We still have lots of potatoes stored at Harlow Farm and they’re a great source for scientific theory. Our question for this class of “Science You Can Eat,” was: “Do you think potatoes have water in them and why or why not?” This is a question loaded with potential for empirical response especially among the six and seven year olds. One response: Yes because they need water to grow. Here is an opportunity to record and test out theory for perhaps one of the first times.
By the way, many potatoes are 80% water! We peeled and grated our potatoes. Then we spread them on a clean cloth napkin and sprinkled them with salt. The salt draws the water from the potatoes.
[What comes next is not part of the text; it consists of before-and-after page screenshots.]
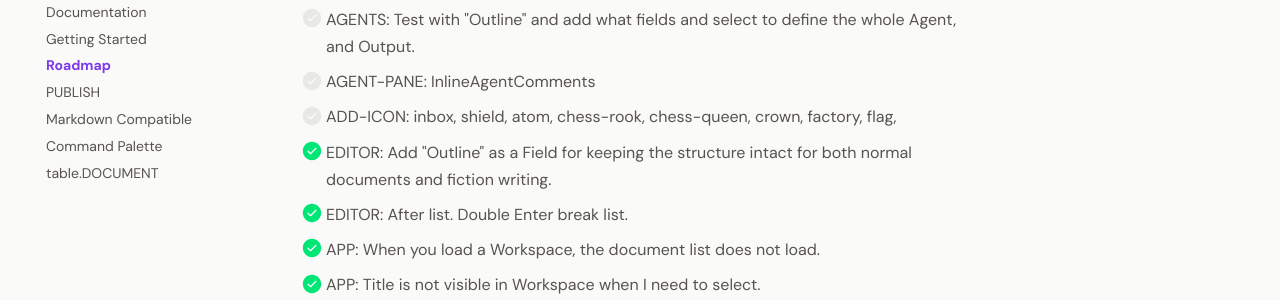
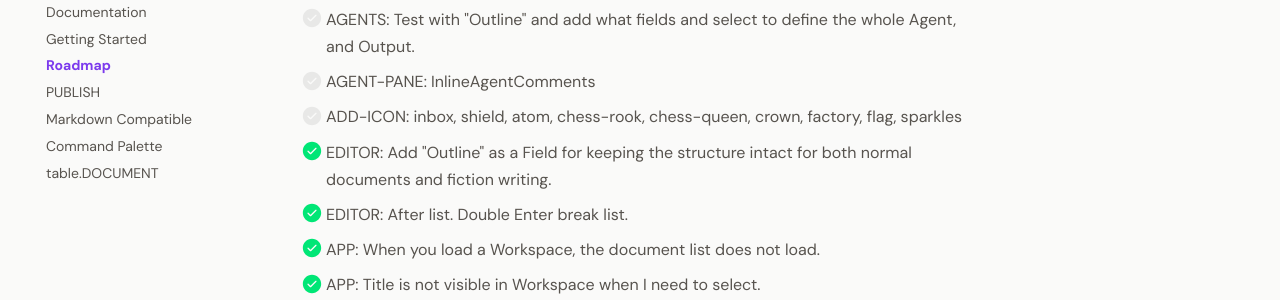
Before and after one commit to larssonhthomas-afk/writebase-docs, an MkDocs documentation site: the page built from docs/009-roadmap.md, in a window 1280 px wide and 900 px high, scrolled down 950 px. Shown: the part 154-454 px from the top of the window. Built offline with MkDocs 1.6.1 and Material for MkDocs 9.7.7, drawn with Linux system fonts in a browser that asks for light colours; some web fonts are replaced.

Commit message:
Update 009-roadmap.md

```diff
--- a/docs/009-roadmap.md
+++ b/docs/009-roadmap.md
@@ -42,7 +42,7 @@ This Backlog has a priority 1-3.
 - [ ] SHORTCUTS: Review keyboard shortcuts.
 - [ ] AGENTS: Test with "Outline" and add what fields and select to define the whole Agent, and Output.
 - [ ] AGENT-PANE: InlineAgentComments
-- [ ] ADD-ICON: inbox, shield, atom, chess-rook, chess-queen, crown, factory, flag,
+- [ ] ADD-ICON: inbox, shield, atom, chess-rook, chess-queen, crown, factory, flag, sparkles
 
 - [x] EDITOR: Add "Outline" as a Field for keeping the structure intact for both normal documents and fiction writing.
 - [x] EDITOR: After list. Double Enter break list.
```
We then rolled the napkins tight and squeezed out the water. Magic! All that water from summer growth was indeed stored inside the potatoes. The rest of the potato is mostly starch, though I’m guessing you knew that already. The average potato also contains small amounts of simple sugars, which are important for developing the golden-brown color of fried and roasted potatoes. Overall, a potato has a lower carbohydrate content than other roots and tubers and a plain boiled potato has less calories than the equivalent weight of plain boiled rice, pasta or bread. It’s said that when men were dying from scurvy during the Klondike Gold Rush, potatoes were sold for their weight in gold. This is because potatoes were, and are, a very good source of vitamin C. 1/4 lb. of freshly harvested spuds, boiled in their skins, gives about 50% of an adult’s typical recommended daily intake.
After School Cooks then combined the grated potatoes with flour, eggs, onion and other ingredients to make potato pancakes.
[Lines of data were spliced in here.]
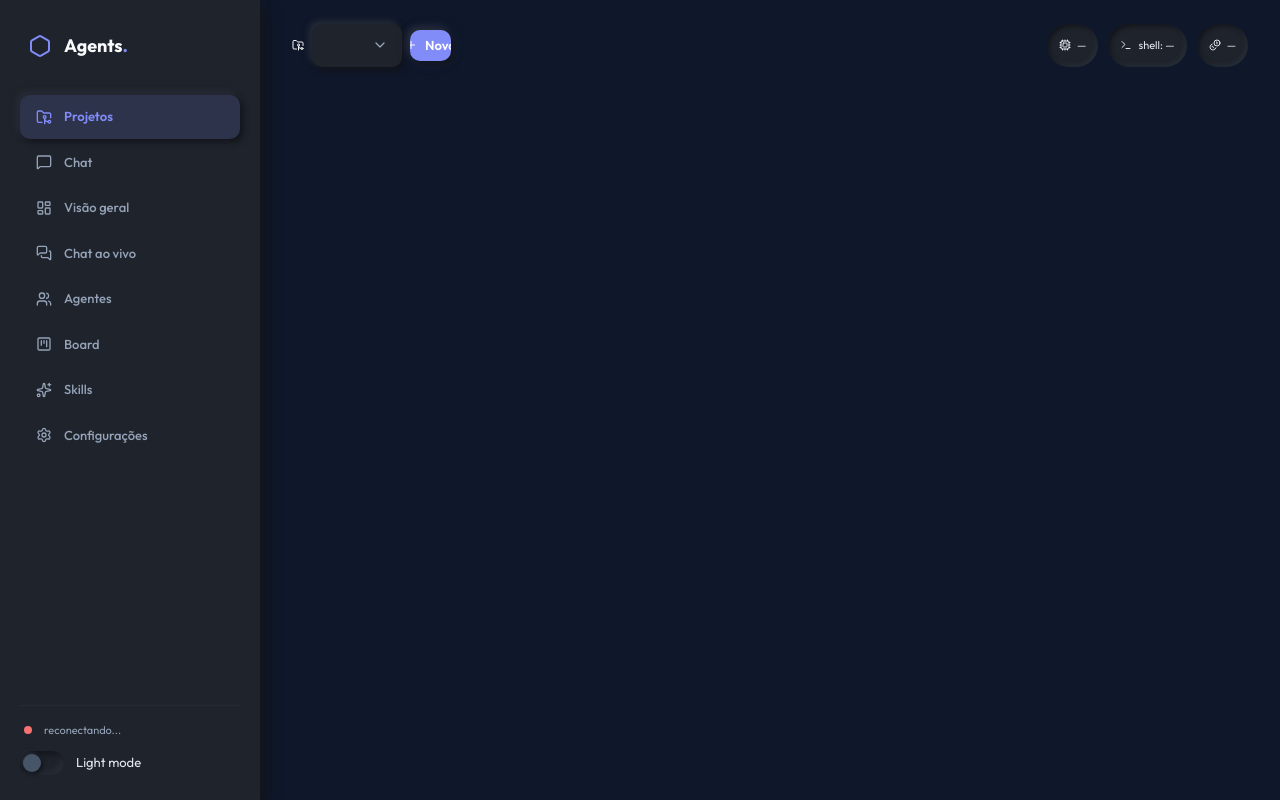
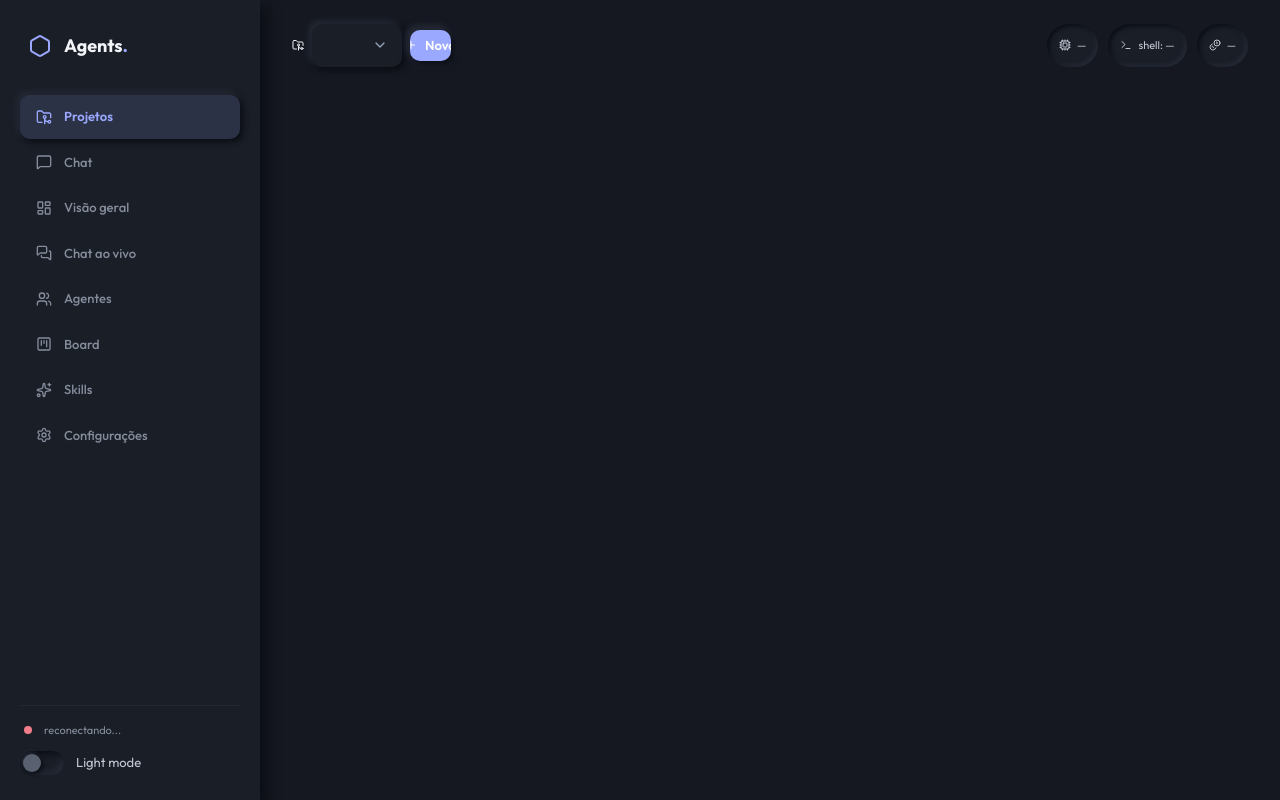
Before and after one commit to NoobDetonator/personal-ai-agents, a website: page web/index.html in a window 1280 px wide. Drawn offline with nearby package versions, Linux system fonts and the light colour scheme; no server answers.

Commit message:
style(web): refine dark theme palette

```diff
--- a/design-system/tokens.css
+++ b/design-system/tokens.css
@@ -250,67 +250,67 @@
 :root, [data-theme="dark"] {
 
   /* --- Surfaces --- */
-  --ds-surface-base:       var(--p-gray-900);
-  --ds-surface-raised:     #242932;
-  --ds-surface-sunken:     #181b22;
+  --ds-surface-base:       #151820;
+  --ds-surface-raised:     #222733;
+  --ds-surface-sunken:     #10131a;
   --ds-surface-overlay:    rgba(0, 0, 0, 0.6);
-  --ds-surface-neu-base:   #1f232b;
+  --ds-surface-neu-base:   #1a1e27;
 
   /* --- Text --- */
-  --ds-text-primary:    var(--p-gray-50);
-  --ds-text-secondary:  var(--p-gray-200);
-  --ds-text-muted:      var(--p-gray-400);
-  --ds-text-disabled:   var(--p-gray-600);
+  --ds-text-primary:    #f2f4f8;
+  --ds-text-secondary:  #c2c8d4;
+  --ds-text-muted:      #858d9c;
+  --ds-text-disabled:   #596170;
   --ds-text-inverse:    var(--p-gray-900);
   --ds-text-on-brand:   #ffffff;
 
   /* --- Borders --- */
-  --ds-border-default:  rgba(255, 255, 255, 0.06);
-  --ds-border-subtle:   rgba(255, 255, 255, 0.03);
-  --ds-border-strong:   rgba(255, 255, 255, 0.12);
+  --ds-border-default:  rgba(190, 199, 220, 0.10);
+  --ds-border-subtle:   rgba(190, 199, 220, 0.055);
+  --ds-border-strong:   rgba(205, 213, 232, 0.18);
 
   /* --- Brand / Action --- */
-  --ds-action-primary:         var(--p-indigo-400);
-  --ds-action-primary-hover:   var(--p-indigo-300);
-  --ds-action-primary-active:  var(--p-indigo-500);
-  --ds-action-primary-subtle:  rgba(129, 140, 248, 0.15);
-  --ds-action-secondary:       var(--p-blue-400);
-  --ds-action-secondary-hover: var(--p-blue-300);
-  --ds-action-secondary-subtle: rgba(96, 165, 250, 0.15);
+  --ds-action-primary:         #9aa8ff;
+  --ds-action-primary-hover:   #b7c0ff;
+  --ds-action-primary-active:  #7b8cf5;
+  --ds-action-primary-subtle:  rgba(154, 168, 255, 0.14);
+  --ds-action-secondary:       #67c7e8;
+  --ds-action-secondary-hover: #8bd8f1;
+  --ds-action-secondary-subtle: rgba(103, 199, 232, 0.13);
 
   /* --- Feedback — Success --- */
-  --ds-feedback-success:       var(--p-emerald-400);
-  --ds-feedback-success-bg:    rgba(52, 211, 153, 0.1);
-  --ds-feedback-success-text:  var(--p-emerald-300);
-  --ds-feedback-success-border: rgba(52, 211, 153, 0.25);
+  --ds-feedback-success:       #63d6a0;
+  --ds-feedback-success-bg:    rgba(99, 214, 160, 0.11);
+  --ds-feedback-success-text:  #8be4b9;
+  --ds-feedback-success-border: rgba(99, 214, 160, 0.26);
 
   /* --- Feedback — Warning --- */
-  --ds-feedback-warning:       var(--p-amber-400);
-  --ds-feedback-warning-bg:    rgba(251, 191, 36, 0.1);
-  --ds-feedback-warning-text:  var(--p-amber-300);
-  --ds-feedback-warning-border: rgba(251, 191, 36, 0.25);
+  --ds-feedback-warning:       #f2bd67;
+  --ds-feedback-warning-bg:    rgba(242, 189, 103, 0.11);
+  --ds-feedback-warning-text:  #f7cf8e;
+  --ds-feedback-warning-border: rgba(242, 189, 103, 0.27);
 
   /* --- Feedback — Danger --- */
-  --ds-feedback-danger:        var(--p-red-400);
-  --ds-feedback-danger-bg:     rgba(248, 113, 113, 0.1);
-  --ds-feedback-danger-text:   var(--p-red-300);
-  --ds-feedback-danger-border: rgba(248, 113, 113, 0.25);
+  --ds-feedback-danger:        #f27d8a;
+  --ds-feedback-danger-bg:     rgba(242, 125, 138, 0.11);
+  --ds-feedback-danger-text:   #f5a0aa;
+  --ds-feedback-danger-border: rgba(242, 125, 138, 0.27);
 
   /* --- Feedback — Info --- */
-  --ds-feedback-info:          var(--p-cyan-400);
-  --ds-feedback-info-bg:       rgba(34, 211, 238, 0.1);
-  --ds-feedback-info-text:     var(--p-cyan-300);
-  --ds-feedback-info-border:   rgba(34, 211, 238, 0.25);
+  --ds-feedback-info:          #67c7e8;
+  --ds-feedback-info-bg:       rgba(103, 199, 232, 0.11);
+  --ds-feedback-info-text:     #91dbf2;
+  --ds-feedback-info-border:   rgba(103, 199, 232, 0.26);
 
   /* --- Feedback — Violet (roles) --- */
-  --ds-feedback-violet:        var(--p-violet-400);
-  --ds-feedback-violet-bg:     rgba(167, 139, 250, 0.1);
-  --ds-feedback-violet-text:   var(--p-violet-300);
-  --ds-feedback-violet-border: rgba(167, 139, 250, 0.25);
+  --ds-feedback-violet:        #c093f7;
+  --ds-feedback-violet-bg:     rgba(192, 147, 247, 0.11);
+  --ds-feedback-violet-text:   #d2b2fa;
+  --ds-feedback-violet-border: rgba(192, 147, 247, 0.26);
 
   /* --- Neumorphic Shadows --- */
-  --ds-neu-shadow-light: #292f3a;
-  --ds-neu-shadow-dark:  #12141a;
+  --ds-neu-shadow-light: #272d39;
+  --ds-neu-shadow-dark:  #0a0d13;
 
   --ds-shadow-outset-xs:  2px 2px 4px var(--ds-neu-shadow-dark), -2px -2px 4px var(--ds-neu-shadow-light);
   --ds-shadow-outset-sm:  3px 3px 6px var(--ds-neu-shadow-dark), -3px -3px 6px var(--ds-neu-shadow-light);
@@ -329,8 +329,8 @@
   --ds-shadow-float-lg: 0 8px 32px rgba(0,0,0,0.5), 0 4px 8px rgba(0,0,0,0.25);
 
   /* Convex/Concave gradients for neumorphism */
-  --ds-grad-convex:  linear-gradient(135deg, #242932, #1a1d24);
-  --ds-grad-concave: linear-gradient(135deg, #1a1d24, #242932);
+  --ds-grad-convex:  linear-gradient(135deg, #222733, #161a22);
+  --ds-grad-concave: linear-gradient(135deg, #11141b, #222733);
 
   /* --- Focus --- */
   --ds-focus-ring:        var(--p-indigo-400);
--- a/web/tokens.css
+++ b/web/tokens.css
@@ -250,67 +250,67 @@
 :root, [data-theme="dark"] {
 
   /* --- Surfaces --- */
-  --ds-surface-base:       var(--p-gray-900);
-  --ds-surface-raised:     #242932;
-  --ds-surface-sunken:     #181b22;
+  --ds-surface-base:       #151820;
+  --ds-surface-raised:     #222733;
+  --ds-surface-sunken:     #10131a;
   --ds-surface-overlay:    rgba(0, 0, 0, 0.6);
-  --ds-surface-neu-base:   #1f232b;
+  --ds-surface-neu-base:   #1a1e27;
 
   /* --- Text --- */
-  --ds-text-primary:    var(--p-gray-50);
-  --ds-text-secondary:  var(--p-gray-200);
-  --ds-text-muted:      var(--p-gray-400);
-  --ds-text-disabled:   var(--p-gray-600);
+  --ds-text-primary:    #f2f4f8;
+  --ds-text-secondary:  #c2c8d4;
+  --ds-text-muted:      #858d9c;
+  --ds-text-disabled:   #596170;
   --ds-text-inverse:    var(--p-gray-900);
   --ds-text-on-brand:   #ffffff;
 
   /* --- Borders --- */
-  --ds-border-default:  rgba(255, 255, 255, 0.06);
-  --ds-border-subtle:   rgba(255, 255, 255, 0.03);
-  --ds-border-strong:   rgba(255, 255, 255, 0.12);
+  --ds-border-default:  rgba(190, 199, 220, 0.10);
+  --ds-border-subtle:   rgba(190, 199, 220, 0.055);
+  --ds-border-strong:   rgba(205, 213, 232, 0.18);
 
   /* --- Brand / Action --- */
-  --ds-action-primary:         var(--p-indigo-400);
-  --ds-action-primary-hover:   var(--p-indigo-300);
-  --ds-action-primary-active:  var(--p-indigo-500);
-  --ds-action-primary-subtle:  rgba(129, 140, 248, 0.15);
-  --ds-action-secondary:       var(--p-blue-400);
-  --ds-action-secondary-hover: var(--p-blue-300);
-  --ds-action-secondary-subtle: rgba(96, 165, 250, 0.15);
+  --ds-action-primary:         #9aa8ff;
+  --ds-action-primary-hover:   #b7c0ff;
+  --ds-action-primary-active:  #7b8cf5;
+  --ds-action-primary-subtle:  rgba(154, 168, 255, 0.14);
+  --ds-action-secondary:       #67c7e8;
+  --ds-action-secondary-hover: #8bd8f1;
+  --ds-action-secondary-subtle: rgba(103, 199, 232, 0.13);
 
   /* --- Feedback — Success --- */
-  --ds-feedback-success:       var(--p-emerald-400);
-  --ds-feedback-success-bg:    rgba(52, 211, 153, 0.1);
-  --ds-feedback-success-text:  var(--p-emerald-300);
-  --ds-feedback-success-border: rgba(52, 211, 153, 0.25);
+  --ds-feedback-success:       #63d6a0;
+  --ds-feedback-success-bg:    rgba(99, 214, 160, 0.11);
+  --ds-feedback-success-text:  #8be4b9;
+  --ds-feedback-success-border: rgba(99, 214, 160, 0.26);
 
   /* --- Feedback — Warning --- */
-  --ds-feedback-warning:       var(--p-amber-400);
-  --ds-feedback-warning-bg:    rgba(251, 191, 36, 0.1);
-  --ds-feedback-warning-text:  var(--p-amber-300);
-  --ds-feedback-warning-border: rgba(251, 191, 36, 0.25);
+  --ds-feedback-warning:       #f2bd67;
+  --ds-feedback-warning-bg:    rgba(242, 189, 103, 0.11);
+  --ds-feedback-warning-text:  #f7cf8e;
+  --ds-feedback-warning-border: rgba(242, 189, 103, 0.27);
 
   /* --- Feedback — Danger --- */
-  --ds-feedback-danger:        var(--p-red-400);
-  --ds-feedback-danger-bg:     rgba(248, 113, 113, 0.1);
-  --ds-feedback-danger-text:   var(--p-red-300);
-  --ds-feedback-danger-border: rgba(248, 113, 113, 0.25);
+  --ds-feedback-danger:        #f27d8a;
+  --ds-feedback-danger-bg:     rgba(242, 125, 138, 0.11);
+  --ds-feedback-danger-text:   #f5a0aa;
+  --ds-feedback-danger-border: rgba(242, 125, 138, 0.27);
 
   /* --- Feedback — Info --- */
-  --ds-feedback-info:          var(--p-cyan-400);
-  --ds-feedback-info-bg:       rgba(34, 211, 238, 0.1);
-  --ds-feedback-info-text:     var(--p-cyan-300);
-  --ds-feedback-info-border:   rgba(34, 211, 238, 0.25);
+  --ds-feedback-info:          #67c7e8;
+  --ds-feedback-info-bg:       rgba(103, 199, 232, 0.11);
+  --ds-feedback-info-text:     #91dbf2;
+  --ds-feedback-info-border:   rgba(103, 199, 232, 0.26);
 
   /* --- Feedback — Violet (roles) --- */
-  --ds-feedback-violet:        var(--p-violet-400);
-  --ds-feedback-violet-bg:     rgba(167, 139, 250, 0.1);
-  --ds-feedback-violet-text:   var(--p-violet-300);
-  --ds-feedback-violet-border: rgba(167, 139, 250, 0.25);
+  --ds-feedback-violet:        #c093f7;
+  --ds-feedback-violet-bg:     rgba(192, 147, 247, 0.11);
+  --ds-feedback-violet-text:   #d2b2fa;
+  --ds-feedback-violet-border: rgba(192, 147, 247, 0.26);
 
   /* --- Neumorphic Shadows --- */
-  --ds-neu-shadow-light: #292f3a;
-  --ds-neu-shadow-dark:  #12141a;
+  --ds-neu-shadow-light: #272d39;
+  --ds-neu-shadow-dark:  #0a0d13;
 
   --ds-shadow-outset-xs:  2px 2px 4px var(--ds-neu-shadow-dark), -2px -2px 4px var(--ds-neu-shadow-light);
   --ds-shadow-outset-sm:  3px 3px 6px var(--ds-neu-shadow-dark), -3px -3px 6px var(--ds-neu-shadow-light);
@@ -329,8 +329,8 @@
   --ds-shadow-float-lg: 0 8px 32px rgba(0,0,0,0.5), 0 4px 8px rgba(0,0,0,0.25);
 
   /* Convex/Concave gradients for neumorphism */
-  --ds-grad-convex:  linear-gradient(135deg, #242932, #1a1d24);
-  --ds-grad-concave: linear-gradient(135deg, #1a1d24, #242932);
+  --ds-grad-convex:  linear-gradient(135deg, #222733, #161a22);
+  --ds-grad-concave: linear-gradient(135deg, #11141b, #222733);
 
   /* --- Focus --- */
   --ds-focus-ring:        var(--p-indigo-400);
```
We ate our pancakes with homemade applesauce. No one could eat enough of these yummy treats. The recipe is at the bottom of this post.